City Corner column: How does the quiet zone, water restriction work?
By Jennifer Sourdellia
Jan. 20, 2013 at 9:01 p.m.
Updated Jan. 20, 2013 at 7:21 p.m.
I am a resident in the new Remington apartment complex on Ben Wilson Street and Houston Highway, right next to the railroad track. I heard that the city recently passed an ordinance for a railroad quiet zone. Can you tell me more about this? When will it take effect?
Yes, you are correct. The Remington apartment complex, adjacent to Ben Wilson Street, borders the railroad that generally runs parallel to Business U.S. 59.
The city council approved Victoria's first quiet zone at the railroad crossings of Ben Wilson Street and Delmar Drive. It should go into effect by early summer. This project is unique because the owner of The Remington apartment complex will pay for part of this project.
To create the quiet zone, a raised median will be built at the railroad crossings on Ben Wilson Street and Delmar Drive. Once the raised medians are installed, the city will send a notice to establish a quiet zone to the Federal Railroad Administration, Union Pacific Railroad, the Texas Department of Transportation and other users of the railroad.
The establishment of the quiet zone allows the train engineer to pass through the crossings without blowing the train whistle. The train engineer still has the option to blow the whistle if there is a safety issue or emergency while the train is approaching or passing through these intersections. Once in place, the quiet zone should improve the quality of life for those residents near these railroad crossings.

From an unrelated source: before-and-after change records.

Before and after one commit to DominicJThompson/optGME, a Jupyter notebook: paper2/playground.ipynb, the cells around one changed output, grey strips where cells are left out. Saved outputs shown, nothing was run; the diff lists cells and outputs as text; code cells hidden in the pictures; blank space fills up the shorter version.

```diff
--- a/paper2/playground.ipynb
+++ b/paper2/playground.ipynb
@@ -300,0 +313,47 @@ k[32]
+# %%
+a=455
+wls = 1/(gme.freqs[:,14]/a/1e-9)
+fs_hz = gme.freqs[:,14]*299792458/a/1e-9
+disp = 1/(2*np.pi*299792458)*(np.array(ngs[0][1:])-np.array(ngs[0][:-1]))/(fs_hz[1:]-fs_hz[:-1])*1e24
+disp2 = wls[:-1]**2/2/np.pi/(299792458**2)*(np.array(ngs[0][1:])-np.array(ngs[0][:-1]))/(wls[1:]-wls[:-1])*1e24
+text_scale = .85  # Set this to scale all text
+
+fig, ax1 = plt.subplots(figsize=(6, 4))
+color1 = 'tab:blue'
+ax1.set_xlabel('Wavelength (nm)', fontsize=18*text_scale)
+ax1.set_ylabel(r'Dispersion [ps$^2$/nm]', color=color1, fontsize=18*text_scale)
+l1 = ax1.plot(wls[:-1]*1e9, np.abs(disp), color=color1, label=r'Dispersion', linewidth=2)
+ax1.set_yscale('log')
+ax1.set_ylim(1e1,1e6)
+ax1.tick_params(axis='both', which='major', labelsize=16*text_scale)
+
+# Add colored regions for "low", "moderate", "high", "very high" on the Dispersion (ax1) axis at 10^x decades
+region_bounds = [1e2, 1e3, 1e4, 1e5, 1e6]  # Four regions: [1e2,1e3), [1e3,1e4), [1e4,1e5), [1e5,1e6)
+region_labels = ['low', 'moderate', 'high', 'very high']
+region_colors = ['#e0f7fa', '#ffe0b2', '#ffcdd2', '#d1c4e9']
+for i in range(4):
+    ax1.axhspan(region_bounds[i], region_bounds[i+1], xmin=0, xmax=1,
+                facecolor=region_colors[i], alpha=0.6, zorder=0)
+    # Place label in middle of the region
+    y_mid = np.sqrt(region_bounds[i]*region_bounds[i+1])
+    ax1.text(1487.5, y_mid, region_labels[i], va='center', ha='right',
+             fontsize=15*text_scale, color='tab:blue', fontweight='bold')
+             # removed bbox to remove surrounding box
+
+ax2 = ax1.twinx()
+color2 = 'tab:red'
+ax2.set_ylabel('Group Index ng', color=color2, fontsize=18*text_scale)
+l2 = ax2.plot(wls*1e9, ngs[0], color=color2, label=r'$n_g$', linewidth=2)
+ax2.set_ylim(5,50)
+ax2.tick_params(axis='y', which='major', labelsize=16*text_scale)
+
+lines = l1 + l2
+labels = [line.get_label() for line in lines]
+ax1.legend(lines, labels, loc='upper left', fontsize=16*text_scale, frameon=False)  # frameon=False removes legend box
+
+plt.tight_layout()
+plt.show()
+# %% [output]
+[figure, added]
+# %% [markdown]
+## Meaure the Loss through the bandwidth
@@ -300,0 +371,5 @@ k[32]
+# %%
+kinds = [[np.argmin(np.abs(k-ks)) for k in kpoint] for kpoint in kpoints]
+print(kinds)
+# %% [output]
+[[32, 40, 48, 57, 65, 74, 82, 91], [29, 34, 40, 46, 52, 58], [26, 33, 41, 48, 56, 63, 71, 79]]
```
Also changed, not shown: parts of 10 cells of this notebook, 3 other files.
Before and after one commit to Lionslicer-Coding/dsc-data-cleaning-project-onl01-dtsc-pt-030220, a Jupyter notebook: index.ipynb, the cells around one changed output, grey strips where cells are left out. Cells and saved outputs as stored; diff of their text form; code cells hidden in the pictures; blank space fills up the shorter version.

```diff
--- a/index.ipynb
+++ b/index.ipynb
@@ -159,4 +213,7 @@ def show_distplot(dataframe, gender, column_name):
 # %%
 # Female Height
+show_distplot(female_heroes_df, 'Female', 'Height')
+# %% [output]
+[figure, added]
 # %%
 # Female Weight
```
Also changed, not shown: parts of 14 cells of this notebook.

The city is also rebuilding John Stockbauer Drive between Business U.S. 59 and U.S. Highway 59. When this project is completed, the city will request an additional quiet zone at the John Stockbauer railroad crossing.
To hear more in-depth information about the railroad quiet zone project, please listen to a special podcast from the city's website. You can access the quiet zone podcast.
Is the city still under voluntary water restrictions?
Yes. Because of the lack of rain this fall, the city re-entered into Stage 1 of its Drought Contingency Plan in early December as the flow level in the Guadalupe River is below normal level for this time of the year.
The rainfall that we recently received has helped, but the city will continue to remain in Stage 1. Residents are urged to voluntarily reduce the use of water for nonessential purposes and practice water conservation measures to reduce the amount of water they are consuming.
Water conservation practices include such measures as:
Water the lawn only when it is necessary. Learn to know when grass needs watering. If it has turned a dull gray-green or if footprints remain visible, it is time to water.
Water the lawn early in the morning and late in the evening to avoid unnecessary evaporative loss.
Use a sprinkler that produces large drops of water rather than a fine mist to avoid evaporation.
To avoid evaporation, turn soaker hoses so the holes are on the bottom.
Water slowly for better absorption and never water on windy days.
Avoid watering the street, sidewalks or driveways.
Do not water too frequently. Too much water can overload the soil so that air cannot get to the roots and can encourage plant diseases.
Do not overwater. Soil can absorb only so much moisture, and the rest simply runs off. A timer will help and either a kitchen timer or an alarm clock will do. An inch of water applied once a week will keep most Texas grasses alive and healthy.
Raise the cutting height on your lawnmower. The longer blades of grass will provide shade for the root system and make the turf more drought resistant.
The city will remain in Stage I of its Drought Contingency Plan until the flow in the Guadalupe River rises to a normal level for 14 consecutive days or until the river level falls to its minimum level for this time of the year.
For more information, visit the city of Victoria's website or contact the Public Works Department at 361-485-3381.
Do you have a question about the city of Victoria? Please submit your questions and comments about any city department to Jennifer Sourdellia in the Communications/Public Information Office by emailing firstname.lastname@example.org or mail to P.O. Box 1758, Victoria, TX 77902.